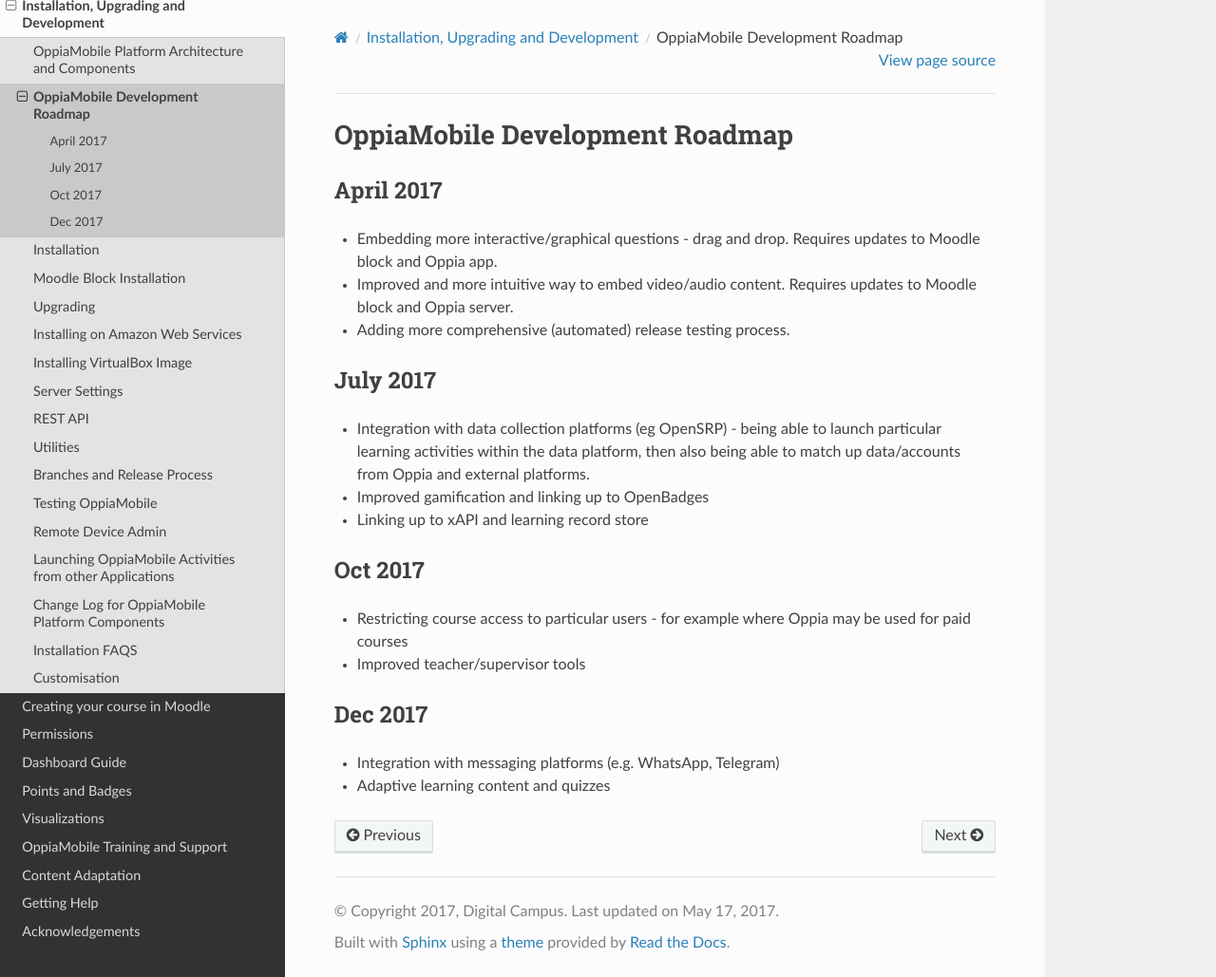
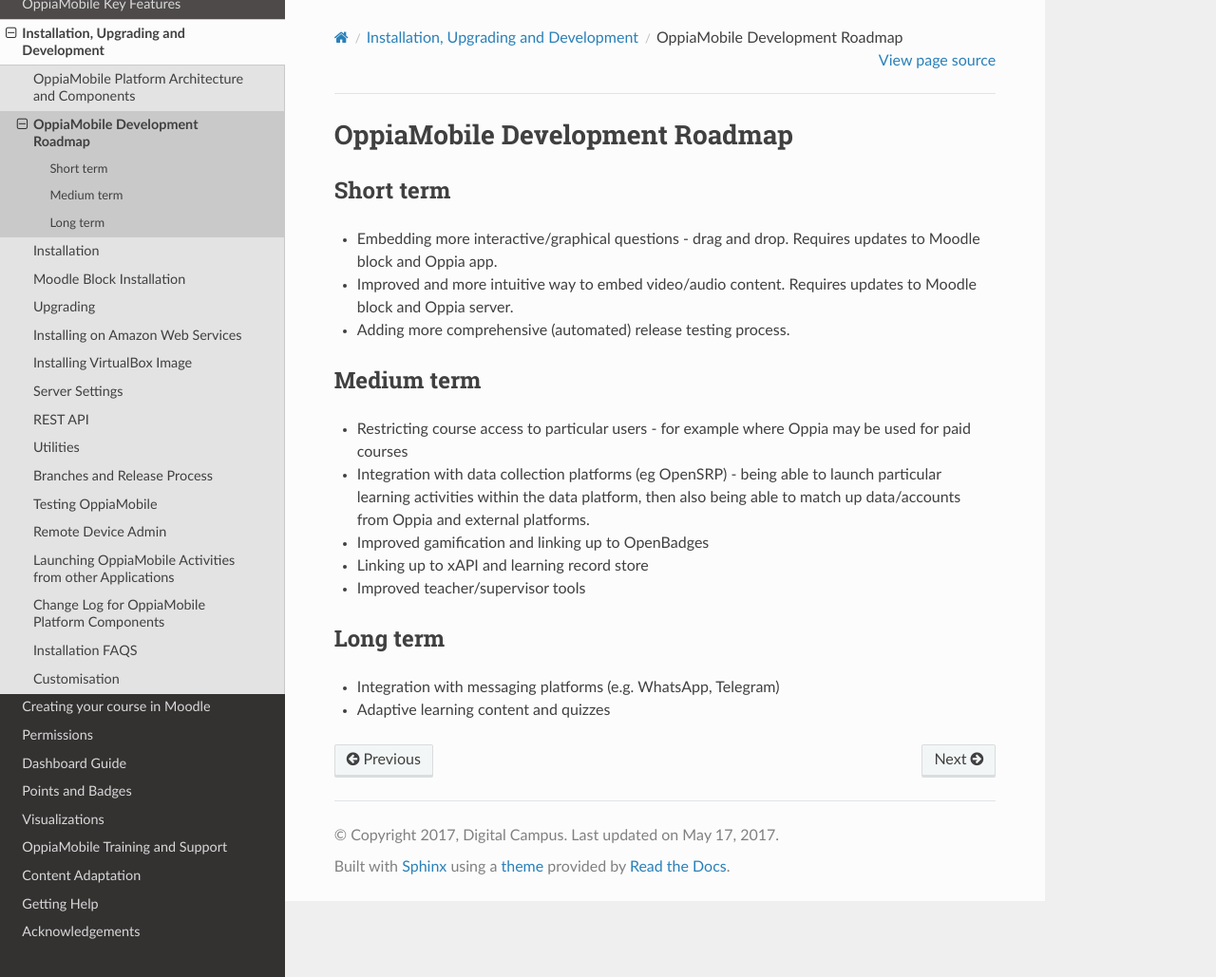
Before and after one commit to DigitalCampus/django-oppia, a Sphinx documentation site: the page built from docs/dev/roadmap.rst, in a window 1280 px wide and 1029 px high. Shown: the whole window at 95% size. Built offline with Sphinx 7.4.7 and the Read the Docs theme 2.0.0, drawn with Linux system fonts in a browser that asks for light colours; the version number is read from the project's files by our own code.

Commit message:
Update roadmap

```diff
--- a/docs/dev/roadmap.rst
+++ b/docs/dev/roadmap.rst
@@ -1,7 +1,7 @@
 OppiaMobile Development Roadmap
 =================================
 
-April 2017
+Short term
 -------------
 
 * Embedding more interactive/graphical questions - drag and drop. Requires updates to Moodle block and Oppia app.
@@ -9,23 +9,18 @@
 * Adding more comprehensive (automated) release testing process.
 
 
-July 2017
------------
+Medium term
+-------------
 
+* Restricting course access to particular users - for example where Oppia may be used for paid courses
 * Integration with data collection platforms (eg OpenSRP) - being able to launch particular learning activities within
   the data platform, then also being able to match up data/accounts from Oppia and external platforms.
 * Improved gamification and linking up to OpenBadges
 * Linking up to xAPI and learning record store
-
-
-Oct 2017
-----------
-
-* Restricting course access to particular users - for example where Oppia may be used for paid courses
 * Improved teacher/supervisor tools
 
 
-Dec 2017
+Long term
 ------------
 
 * Integration with messaging platforms (e.g. WhatsApp, Telegram)
```
Also changed, not shown: docs/dev/changelog_server.rst (+8 -1 lines).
+---+
**TASK TO CARRY OUT:** Within the entries above, find each line where "platforms" appears; copy every one.

**YOUR RESPONSE:**
 * Integration with data collection platforms (eg OpenSRP) - being able to launch particular learning activities within
   the data platform, then also being able to match up data/accounts from Oppia and external platforms.
 * Integration with messaging platforms (e.g. WhatsApp, Telegram)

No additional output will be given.